The budget solution is to calculate relative positions from a corner stake.
You will need a compass, a clinometer, a tape measure, a notebook, and an assistant. Starting at the known location, take readings for azimuth, inclination, and distance from the base point to your point of interest. If the point of interest is distant or around obstacles, you can make a chain of survey points. In the series, take measurements from point A->B, B->C, C->D, etc., until you reach your destination. You can use simple trigonometry to determine the relative positions.
To maximize accuracy, take readings as close to the survey stations as possible and record readings both from A->B and B->A. Good equipment helps too; for such tasks, I use a SUUNTO KB14 compass and SUUNTO PM5 clinometer. A Brunton Pocket Transit would work for your accuracy requirement, and can sometimes be found at military surplus stores for cheap. A laser measurer, plumb bob/protractor, and hand compass might work too (note: I've never tried that particular configuration. Making a loop from a known location to point of interest and back to the known point, and then assessing the closure error can provide a helpful metric of accuracy).
Relative position calculation functionality and error assessment are common in cave surveying software. See for instance, Fountainware's COMPASS Cave Surveying software (shareware). Such software often has GIS data export too.

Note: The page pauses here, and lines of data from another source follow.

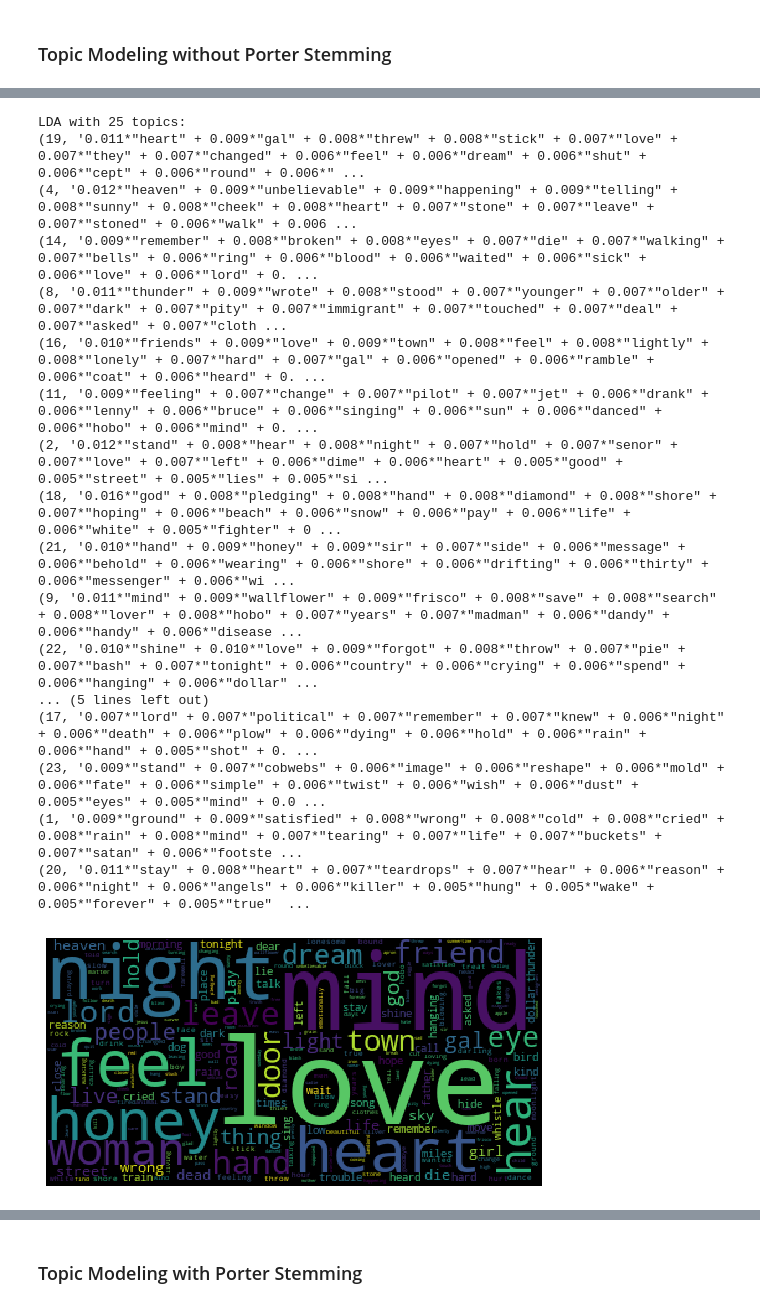
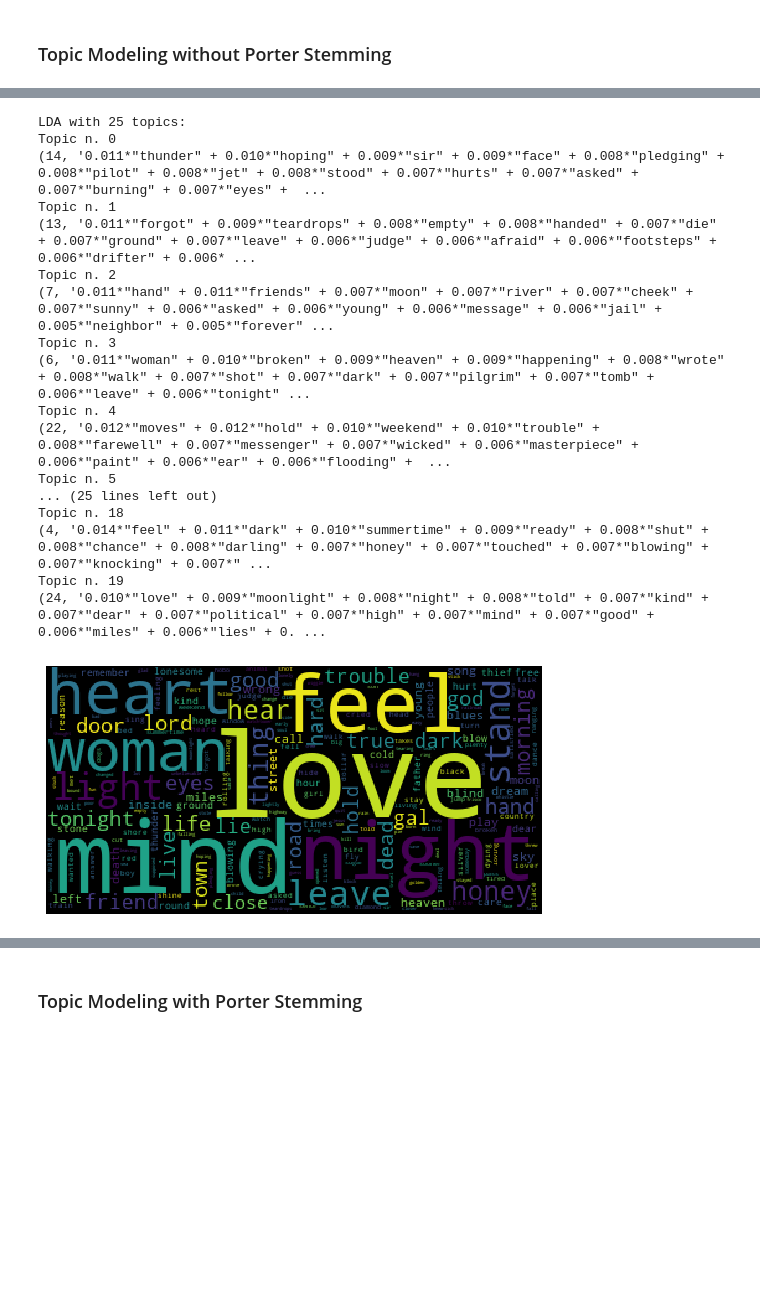
Before and after one commit to brngl/topic-modeling-on-bob-dylan-lyrics, a Jupyter notebook: Bob_Dylan_Topic_Modeling.ipynb, the cells around one changed output, grey strips where cells are left out. Cells and saved outputs as stored; diff of their text form; code cells hidden in the pictures; blank space fills up the shorter version.

```diff
--- a/Bob_Dylan_Topic_Modeling.ipynb
+++ b/Bob_Dylan_Topic_Modeling.ipynb
@@ -266,10 +264,13 @@ print ("TOPIC MODEL WITH NO PORTER STEMMING\n")
 
 while (n_topics <= n_topics_range[1]):
     ldamodel = gensim.models.ldamodel.LdaModel(corpus, num_topics=n_topics, id2word=dic, passes=iterations)
-    topics = ldamodel.print_topics(num_words=50)
+    topics = ldamodel.print_topics(num_words=20)
     print ("LDA with "+str(n_topics)+" topics:")
+    cont = 0
     for topic in topics:
+        print("Topic n.", cont)
         print(topic)
+        cont+=1
     print ()
     n_topics+=passo
     to_wc = lda.write_ldamodel_for_wc(ldamodel)
@@ -336,19 +349,19 @@ LDA with 20 topics:
 LDA with 25 topics:
-(19, '0.011*"heart" + 0.009*"gal" + 0.008*"threw" + 0.008*"stick" + 0.007*"love" + 0.007*"they" + 0.007*"changed" + 0.006*"feel" + 0.006*"dream" + 0.006*"shut" + 0.006*"cept" + 0.006*"round" + 0.006*" ...
-(4, '0.012*"heaven" + 0.009*"unbelievable" + 0.009*"happening" + 0.009*"telling" + 0.008*"sunny" + 0.008*"cheek" + 0.008*"heart" + 0.007*"stone" + 0.007*"leave" + 0.007*"stoned" + 0.006*"walk" + 0.006 ...
-(14, '0.009*"remember" + 0.008*"broken" + 0.008*"eyes" + 0.007*"die" + 0.007*"walking" + 0.007*"bells" + 0.006*"ring" + 0.006*"blood" + 0.006*"waited" + 0.006*"sick" + 0.006*"love" + 0.006*"lord" + 0. ...
-(8, '0.011*"thunder" + 0.009*"wrote" + 0.008*"stood" + 0.007*"younger" + 0.007*"older" + 0.007*"dark" + 0.007*"pity" + 0.007*"immigrant" + 0.007*"touched" + 0.007*"deal" + 0.007*"asked" + 0.007*"cloth ...
-(16, '0.010*"friends" + 0.009*"love" + 0.009*"town" + 0.008*"feel" + 0.008*"lightly" + 0.008*"lonely" + 0.007*"hard" + 0.007*"gal" + 0.006*"opened" + 0.006*"ramble" + 0.006*"coat" + 0.006*"heard" + 0. ...
-(11, '0.009*"feeling" + 0.007*"change" + 0.007*"pilot" + 0.007*"jet" + 0.006*"drank" + 0.006*"lenny" + 0.006*"bruce" + 0.006*"singing" + 0.006*"sun" + 0.006*"danced" + 0.006*"hobo" + 0.006*"mind" + 0. ...
-(2, '0.012*"stand" + 0.008*"hear" + 0.008*"night" + 0.007*"hold" + 0.007*"senor" + 0.007*"love" + 0.007*"left" + 0.006*"dime" + 0.006*"heart" + 0.005*"good" + 0.005*"street" + 0.005*"lies" + 0.005*"si ...
-(18, '0.016*"god" + 0.008*"pledging" + 0.008*"hand" + 0.008*"diamond" + 0.008*"shore" + 0.007*"hoping" + 0.006*"beach" + 0.006*"snow" + 0.006*"pay" + 0.006*"life" + 0.006*"white" + 0.005*"fighter" + 0 ...
-(21, '0.010*"hand" + 0.009*"honey" + 0.009*"sir" + 0.007*"side" + 0.006*"message" + 0.006*"behold" + 0.006*"wearing" + 0.006*"shore" + 0.006*"drifting" + 0.006*"thirty" + 0.006*"messenger" + 0.006*"wi ...
-(9, '0.011*"mind" + 0.009*"wallflower" + 0.009*"frisco" + 0.008*"save" + 0.008*"search" + 0.008*"lover" + 0.008*"hobo" + 0.007*"years" + 0.007*"madman" + 0.006*"dandy" + 0.006*"handy" + 0.006*"disease ...
-(22, '0.010*"shine" + 0.010*"love" + 0.009*"forgot" + 0.008*"throw" + 0.007*"pie" + 0.007*"bash" + 0.007*"tonight" + 0.006*"country" + 0.006*"crying" + 0.006*"spend" + 0.006*"hanging" + 0.006*"dollar" ...
-... (5 lines left out)
-(17, '0.007*"lord" + 0.007*"political" + 0.007*"remember" + 0.007*"knew" + 0.006*"night" + 0.006*"death" + 0.006*"plow" + 0.006*"dying" + 0.006*"hold" + 0.006*"rain" + 0.006*"hand" + 0.005*"shot" + 0. ...
-(23, '0.009*"stand" + 0.007*"cobwebs" + 0.006*"image" + 0.006*"reshape" + 0.006*"mold" + 0.006*"fate" + 0.006*"simple" + 0.006*"twist" + 0.006*"wish" + 0.006*"dust" + 0.005*"eyes" + 0.005*"mind" + 0.0 ...
-(1, '0.009*"ground" + 0.009*"satisfied" + 0.008*"wrong" + 0.008*"cold" + 0.008*"cried" + 0.008*"rain" + 0.008*"mind" + 0.007*"tearing" + 0.007*"life" + 0.007*"buckets" + 0.007*"satan" + 0.006*"footste ...
-(20, '0.011*"stay" + 0.008*"heart" + 0.007*"teardrops" + 0.007*"hear" + 0.006*"reason" + 0.006*"night" + 0.006*"angels" + 0.006*"killer" + 0.005*"hung" + 0.005*"wake" + 0.005*"forever" + 0.005*"true"  ...
+Topic n. 0
+(14, '0.011*"thunder" + 0.010*"hoping" + 0.009*"sir" + 0.009*"face" + 0.008*"pledging" + 0.008*"pilot" + 0.008*"jet" + 0.008*"stood" + 0.007*"hurts" + 0.007*"asked" + 0.007*"burning" + 0.007*"eyes" +  ...
+Topic n. 1
+(13, '0.011*"forgot" + 0.009*"teardrops" + 0.008*"empty" + 0.008*"handed" + 0.007*"die" + 0.007*"ground" + 0.007*"leave" + 0.006*"judge" + 0.006*"afraid" + 0.006*"footsteps" + 0.006*"drifter" + 0.006* ...
+Topic n. 2
+(7, '0.011*"hand" + 0.011*"friends" + 0.007*"moon" + 0.007*"river" + 0.007*"cheek" + 0.007*"sunny" + 0.006*"asked" + 0.006*"young" + 0.006*"message" + 0.006*"jail" + 0.005*"neighbor" + 0.005*"forever" ...
+Topic n. 3
+(6, '0.011*"woman" + 0.010*"broken" + 0.009*"heaven" + 0.009*"happening" + 0.008*"wrote" + 0.008*"walk" + 0.007*"shot" + 0.007*"dark" + 0.007*"pilgrim" + 0.007*"tomb" + 0.006*"leave" + 0.006*"tonight" ...
+Topic n. 4
+(22, '0.012*"moves" + 0.012*"hold" + 0.010*"weekend" + 0.010*"trouble" + 0.008*"farewell" + 0.007*"messenger" + 0.007*"wicked" + 0.006*"masterpiece" + 0.006*"paint" + 0.006*"ear" + 0.006*"flooding" +  ...
+Topic n. 5
+... (25 lines left out)
+Topic n. 18
+(4, '0.014*"feel" + 0.011*"dark" + 0.010*"summertime" + 0.009*"ready" + 0.008*"shut" + 0.008*"chance" + 0.008*"darling" + 0.007*"honey" + 0.007*"touched" + 0.007*"blowing" + 0.007*"knocking" + 0.007*" ...
+Topic n. 19
+(24, '0.010*"love" + 0.009*"moonlight" + 0.008*"night" + 0.008*"told" + 0.007*"kind" + 0.007*"dear" + 0.007*"political" + 0.007*"high" + 0.007*"mind" + 0.007*"good" + 0.006*"miles" + 0.006*"lies" + 0. ...
-[figure, old version]
+[figure, new version]
 LDA with 30 topics:
```
Also changed, not shown: parts of 3 cells of this notebook.
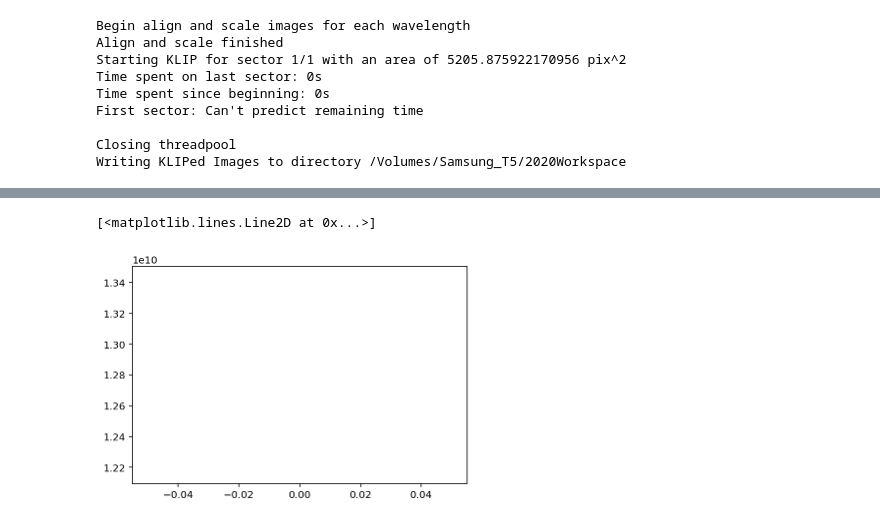
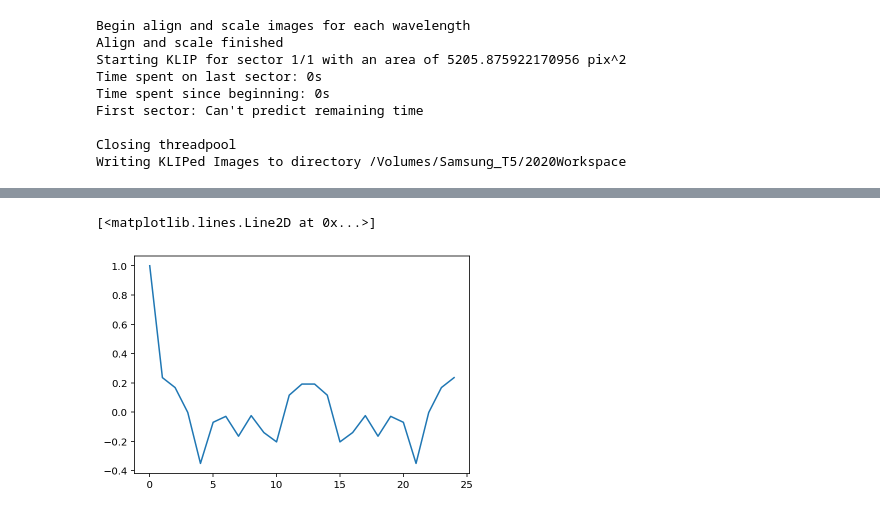
Before and after one commit to jeaadams/2020Workspace, a Jupyter notebook: autocorrelation.ipynb, the cells around one changed output, grey strips where cells are left out. Cells and saved outputs as stored; diff of their text form; code cells hidden in the pictures.

Commit message:
Plot comparisons of autocorrelation for varying separations

```diff
--- a/autocorrelation.ipynb
+++ b/autocorrelation.ipynb
@@ -172,5 +176,18 @@ fma.generate_fm_stamp(fm_frame, [fm_centx, fm_centy], padding=5)
 # not that dr=4 means we are using a 4 pixel wide annulus to sample the noise for each pixel
 # exclusion_radius excludes all pixels less than that distance from the estimated location of the planet
 fma.generate_data_stamp(data_frame, [data_centx, data_centy], dr=4, exclusion_radius=10)
+# %%
+def auto_correlate(a):
+    summed = []
+    k_range = list(range(1-len(a),len(a)))
+    lag = k_range[len(k_range) // 2:]
+    for k in range(1-len(a),len(a)):
+        summed.append(np.dot(a, np.roll(a, k)))
+    summed = np.array(summed)
+    result = summed[summed.size // 2:]
+    result = result/result.max()
+    #result = summed
+
+    return result, lag
 # %%
 test_region = data_frame[40:60, 60:80]
@@ -215,0 +225,7 @@ summation = sum(range(sums.shape[0]))
+# %%
+# choosing a 5 pix radius at same distance of each planet from star but on the other side
+p1_region = data_frame[48:53, 58:63]
+p2_region = data_frame[48:53, 69:74]
+
+p1_region_flat = np.ravel(p1_region)
+p2_region_flat = np.ravel(p2_region)
@@ -216,5 +239,7 @@ summation = sum(range(sums.shape[0]))
+# %%
+p2_corr, p2_lag = auto_correlate(p2_region_flat)
 # %%
-plt.plot(summation)
+plt.plot(p2_corr/p2_corr.max())
 # %% [output]
 [<matplotlib.lines.Line2D at 0x...>]
-[figure, old version]
+[figure, new version]
```
Also changed, not shown: parts of 29 cells of this notebook.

For more pointers, you might check out web resources on orienteering, cave mapping, or land survey. Getting precise positioning requires practice, training, and skill. However, for 1' (0.3m) accuracy in distances likely within a 2 acre (~8000m^2) area, a careful novice could get satisfactory results.